Alexander von Humboldt’s approach to science was visionary: The natural world as an interconnected Earth system with all its geological and biological diversity. As we, Homo sapiens, are part of this system and contribute to its ever changing nature in unprecedented ways, it is time to expand Humboldt’s vision and provide the scientific basis for a sustainable world and ensure future human well-being.
To improve our understanding on how the individual components of this “System Earth” relate to each other, we need to focus on the interactions among its components and identify their reciprocal effects on the relevant spatial and temporal scales.
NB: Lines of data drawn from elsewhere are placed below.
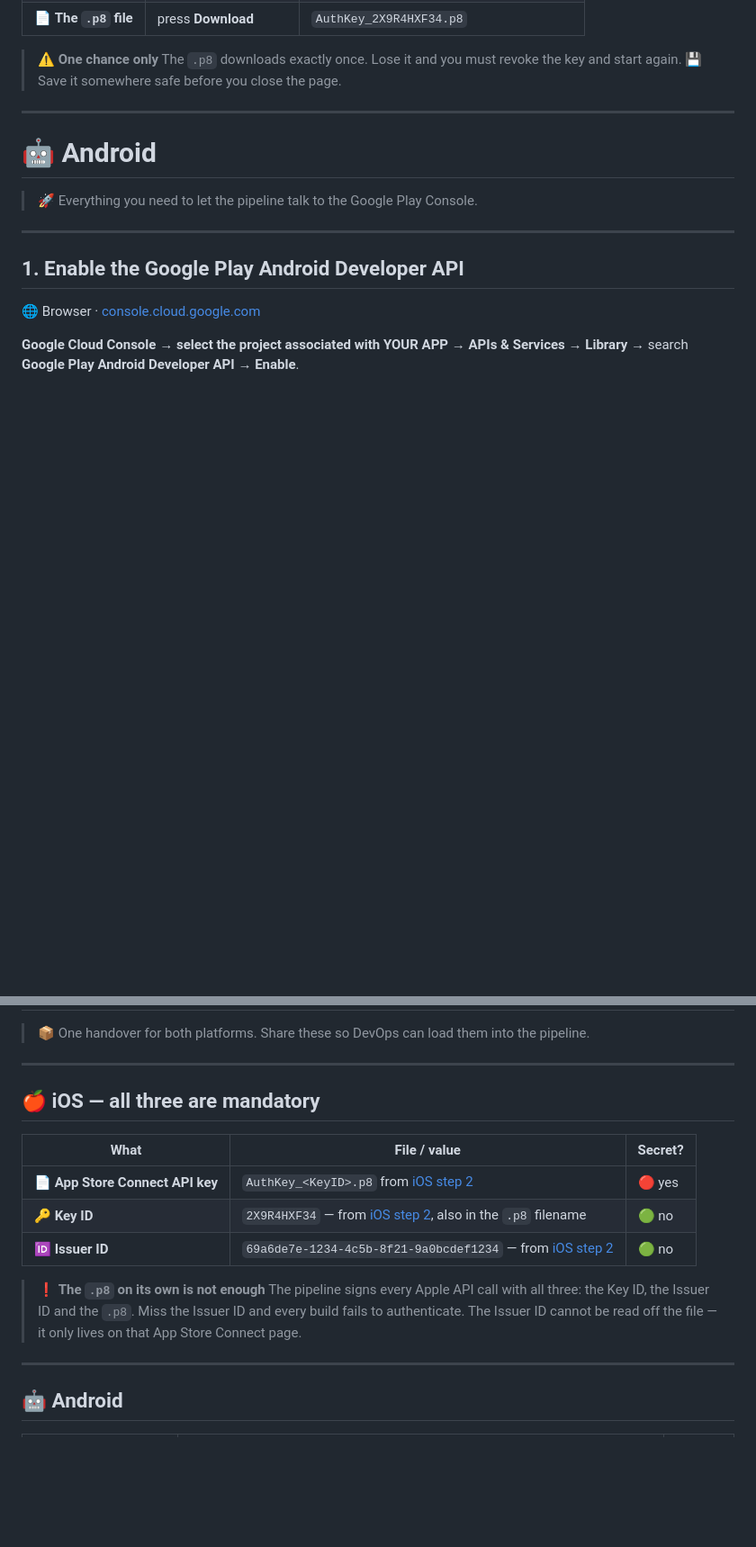
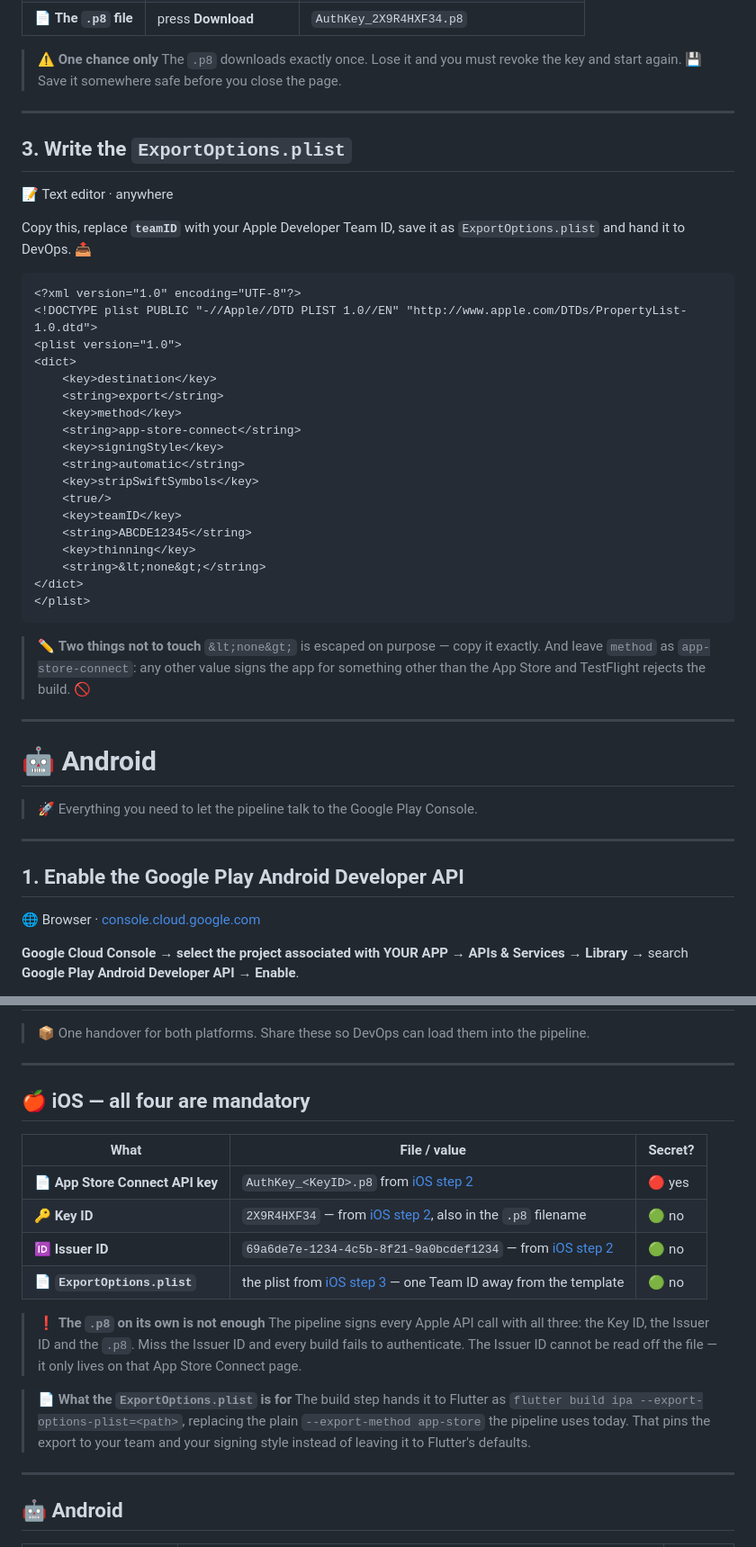
Before and after one commit to kurbanalim-webelight/flutter-release-pipeline, a Markdown page: DEVELOPER_HANDBOOK.md, 2 parts joined by grey strips. Shown at 90% size. Drawn GitHub-style; blank space fills up the shorter version.

Commit message:
Ask developers for an ExportOptions.plist too
The iOS export needs a team and a signing style pinned, so the handbook
now gives developers the plist to fill in and adds it to the DevOps
handover list. It holds no secrets, so it can travel over any channel.

Co-Authored-By: Claude Opus 5 (1M context) <noreply@anthropic.com>

````diff
--- a/DEVELOPER_HANDBOOK.md
+++ b/DEVELOPER_HANDBOOK.md
@@ -42,6 +42,38 @@ Go to **Users and Access → Integrations → App Store Connect API** and press
 
 > ⚠️ **One chance only**
 > The `.p8` downloads exactly once. Lose it and you must revoke the key and start again. 💾 Save it somewhere safe before you close the page.
+
+---
+
+## 3. Write the `ExportOptions.plist`
+
+📝 Text editor · anywhere
+
+Copy this, replace **`teamID`** with your Apple Developer Team ID, save it as `ExportOptions.plist` and hand it to DevOps. 📤
+
+```xml
+<?xml version="1.0" encoding="UTF-8"?>
+<!DOCTYPE plist PUBLIC "-//Apple//DTD PLIST 1.0//EN" "http://www.apple.com/DTDs/PropertyList-1.0.dtd">
+<plist version="1.0">
+<dict>
+    <key>destination</key>
+    <string>export</string>
+    <key>method</key>
+    <string>app-store-connect</string>
+    <key>signingStyle</key>
+    <string>automatic</string>
+    <key>stripSwiftSymbols</key>
+    <true/>
+    <key>teamID</key>
+    <string>ABCDE12345</string>
+    <key>thinning</key>
+    <string>&lt;none&gt;</string>
+</dict>
+</plist>
+```
+
+> ✏️ **Two things not to touch**
+> `&lt;none&gt;` is escaped on purpose — copy it exactly. And leave `method` as `app-store-connect`: any other value signs the app for something other than the App Store and TestFlight rejects the build. 🚫
 
 ---
 
@@ -124,16 +156,20 @@ Open the new **`play-store-ci`** service account → **Keys → Add key → Crea
 
 ---
 
-## 🍎 iOS — all three are mandatory
+## 🍎 iOS — all four are mandatory
 
 | What | File / value | Secret? |
 |---|---|---|
 | 📄 **App Store Connect API key** | `AuthKey_<KeyID>.p8` from [iOS step 2](#2-create-an-app-store-connect-api-key) | 🔴 yes |
 | 🔑 **Key ID** | `2X9R4HXF34` — from [iOS step 2](#2-create-an-app-store-connect-api-key), also in the `.p8` filename | 🟢 no |
 | 🆔 **Issuer ID** | `69a6de7e-1234-4c5b-8f21-9a0bcdef1234` — from [iOS step 2](#2-create-an-app-store-connect-api-key) | 🟢 no |
+| 📄 **`ExportOptions.plist`** | the plist from [iOS step 3](#3-write-the-exportoptionsplist) — one Team ID away from the template | 🟢 no |
 
 > ❗ **The `.p8` on its own is not enough**
 > The pipeline signs every Apple API call with all three: the Key ID, the Issuer ID and the `.p8`. Miss the Issuer ID and every build fails to authenticate. The Issuer ID cannot be read off the file — it only lives on that App Store Connect page.
+
+> 📄 **What the `ExportOptions.plist` is for**
+> The build step hands it to Flutter as `flutter build ipa --export-options-plist=<path>`, replacing the plain `--export-method app-store` the pipeline uses today. That pins the export to your team and your signing style instead of leaving it to Flutter's defaults.
 
 ---
 
````
Also changed, not shown: other parts of DEVELOPER_HANDBOOK.md (+1 -1 lines).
Any ecological community is shaped by abiotic and biotic factors as well as by the phylogenetic history of the lineages, and the geological and climatic history. At the same time without an understanding of how geodynamic processes influence climate and landscape evolution, or global biodiversity, or how climate change affects past and present ecosystems, species and ecological communities, we will fall short in understanding present-day and future biodiversity.
This conference aims at presenting an integrative, systemic approach to natural history research, which is scientifically but also societally relevant. Today, humans have an unprecedented impact on the earth system with consequences not only for biodiversity and ecosystems, but for humanity’s well-being. Projections about future biodiversity and ecosystem services need to include data on the various components and interrelationships and on how environmental change has impacted biodiversity, ecosystems and human societies in the past.
To register, please use the online registration form. The schedule of the conference can be found here, any further information inlcuding a list of speakers can be obtained via the conference's website.
The event is hosted by the Senckenberg Gesellschaft für Naturforschung in cooperation with Yale University and Stanford University.